Bright Spot?

One possible bright spot could come from Congress revisiting the cuts in the hospital disproportionate share rate (DSH) funding phased in under the ACA.

“I would expect hospitals to revisit the DSH formula,” Oday said. “It’s going to be a very interesting and potentially troubling period ahead for hospitals. Most of these changes will have to occur in a reconciliation bill. I would expect to see the repeal of some of the ACA funding taxes, like the tax on Cadillac insurance plans and medical devices, both of which have bipartisan support. I think we’ll see another resolution ‘kicking the can’ into the next congressional session in 2017.”

The Children’s Health Insurance Plan (CHIP) expires Sept. 30, 2017 and must be reauthorized next year, Oday noted. More than 8 million children whose families earned too much to qualify for Medicaid received coverage in 2015. Democratic presidential nominee Hillary Clinton was credited with spearheading the 1997 program.

“Its chances don’t look good,” Oday said. However, “CHIP was [Utah Sen.] Orrin Hatch’s baby. But I wouldn’t be surprised if it is passed, that it could be under reduced spending levels.”

Both the American Hospital Association (AHA) and America’s Essential Hospitals (AEH) issued statements on the election’s expected impacts.

Rick Pollack, president and CEO of AHA, vowed in a statement that organization’s priorities will remain the same following the election.

Pollack urged “advancing the transformation of health care, ensuring access to coverage, preserving adequate resources for health care, protecting patient access to care, enhancing the quality of care and patient safety, and making health care more affordable.”

Bruce Siegel, MD, president and CEO of AEH, wrote in a statement that the safety net hospital association will aim to protect access to high-quality care for vulnerable patients and vital services for communities.

“We must sustain federal support for this mission, reject policy changes that reduce spending at the expense of coverage and access, and continue progress toward transformative approaches to better quality and value,” Siegel said.

Downside Effects

Christopher Kerns, executive director of research for the Advisory Board Company, said hospitals are poised “to suffer all the down-side aspects of repealing the ACA and none of the upsides. Cuts to Medicare reimbursement are not likely to be scaled back and are likely to remain intact, while providers are concerned that coverage expansions will be cut. An outright repeal of the ACA likely means subsidies will be phased out for insurance exchanges and Medicaid expansions.”

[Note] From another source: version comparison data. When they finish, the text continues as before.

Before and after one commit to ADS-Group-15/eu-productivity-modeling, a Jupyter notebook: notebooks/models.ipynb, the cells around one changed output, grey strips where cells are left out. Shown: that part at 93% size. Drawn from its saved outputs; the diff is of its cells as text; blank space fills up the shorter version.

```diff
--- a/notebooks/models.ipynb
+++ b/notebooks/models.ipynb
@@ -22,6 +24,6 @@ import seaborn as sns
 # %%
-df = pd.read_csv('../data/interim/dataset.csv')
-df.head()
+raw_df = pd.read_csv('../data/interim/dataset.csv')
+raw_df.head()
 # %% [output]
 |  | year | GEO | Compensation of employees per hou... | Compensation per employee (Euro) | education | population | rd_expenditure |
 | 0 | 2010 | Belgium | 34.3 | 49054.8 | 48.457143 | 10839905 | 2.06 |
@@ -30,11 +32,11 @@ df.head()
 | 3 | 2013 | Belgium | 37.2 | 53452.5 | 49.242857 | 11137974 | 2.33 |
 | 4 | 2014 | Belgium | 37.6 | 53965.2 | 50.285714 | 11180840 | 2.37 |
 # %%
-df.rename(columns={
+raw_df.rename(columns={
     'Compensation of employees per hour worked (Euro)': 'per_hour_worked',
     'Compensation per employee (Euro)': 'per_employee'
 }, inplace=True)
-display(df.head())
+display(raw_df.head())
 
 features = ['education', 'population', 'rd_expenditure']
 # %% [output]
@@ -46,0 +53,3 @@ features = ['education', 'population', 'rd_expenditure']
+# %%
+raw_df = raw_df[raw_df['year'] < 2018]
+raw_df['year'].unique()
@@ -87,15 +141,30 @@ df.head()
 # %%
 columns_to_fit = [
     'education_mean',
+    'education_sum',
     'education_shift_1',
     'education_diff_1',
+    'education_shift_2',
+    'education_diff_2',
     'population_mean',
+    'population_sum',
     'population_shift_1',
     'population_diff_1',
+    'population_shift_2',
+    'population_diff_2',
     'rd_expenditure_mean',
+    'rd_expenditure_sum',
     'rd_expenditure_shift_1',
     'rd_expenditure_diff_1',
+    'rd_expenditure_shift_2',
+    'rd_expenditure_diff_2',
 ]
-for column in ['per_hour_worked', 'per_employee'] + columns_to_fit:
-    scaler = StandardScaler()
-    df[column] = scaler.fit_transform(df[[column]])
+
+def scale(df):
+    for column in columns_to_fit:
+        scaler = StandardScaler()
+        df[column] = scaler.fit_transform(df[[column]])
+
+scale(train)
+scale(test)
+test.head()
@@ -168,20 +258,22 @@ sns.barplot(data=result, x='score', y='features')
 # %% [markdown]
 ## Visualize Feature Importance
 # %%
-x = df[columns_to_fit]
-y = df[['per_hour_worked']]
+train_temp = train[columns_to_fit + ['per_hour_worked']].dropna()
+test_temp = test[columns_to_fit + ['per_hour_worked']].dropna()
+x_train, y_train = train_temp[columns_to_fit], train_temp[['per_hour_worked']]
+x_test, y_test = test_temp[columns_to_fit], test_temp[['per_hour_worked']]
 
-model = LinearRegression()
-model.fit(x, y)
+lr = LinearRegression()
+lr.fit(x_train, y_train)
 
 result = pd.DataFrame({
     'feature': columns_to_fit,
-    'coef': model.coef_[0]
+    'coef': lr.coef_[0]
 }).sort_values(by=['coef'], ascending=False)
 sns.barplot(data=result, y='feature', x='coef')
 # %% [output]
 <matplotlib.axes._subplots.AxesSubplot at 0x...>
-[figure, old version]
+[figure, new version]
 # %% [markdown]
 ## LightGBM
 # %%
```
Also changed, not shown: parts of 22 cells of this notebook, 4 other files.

Kerns said hospitals also fear that an ACA repeal could doom the investments hospitals have made in care transformation.

“If those reimbursement models, which have been moving from fee for service to risk-based, go away, what happens next?” Kerns said in an interview.

Kerns said that another concern is the uncertainty surrounding access to capital, which has improved since the financial crisis.

“Issues about reimbursement can cast a cloud on hospitals’ ability to access reasonably priced tax exempt debt,” Kerns said.

Hospitals will be eager to see who President Trump selects to head HHS, Kerns said.

“They’ll be watchful for that person’s priorities and the order of events for managing the ACA’s repeal,” Kerns said. He added that the HHS secretary wields great power in interpreting regulations.

Chip Kahn, president and CEO of the Federation of American Hospitals (FAH), said the organization is “taking everybody at their word that one of the Republicans’ top priorities is repealing the ACA. But the circumstances under which it is deconstructed or revised are very critical to us and to the patients and communities we serve.”

Kahn said that people who have had insurance coverage for the first time through the state exchanges or Medicaid expansion may be at risk. 

“We don’t know that there will be a real replacement,” Kahn said in an interview.

While Republicans may seek to repeal Obamacare entirely, Kahn said, they may be unable to do that.

“It takes 60 votes in the Senate and Democrats have 48,” Kahn said. “So this will likely be worked out in some kind of budget reconciliation.”


Mark Taylor is a freelance writer based in Chicago.

 

Publication Date: Tuesday, November 15, 2016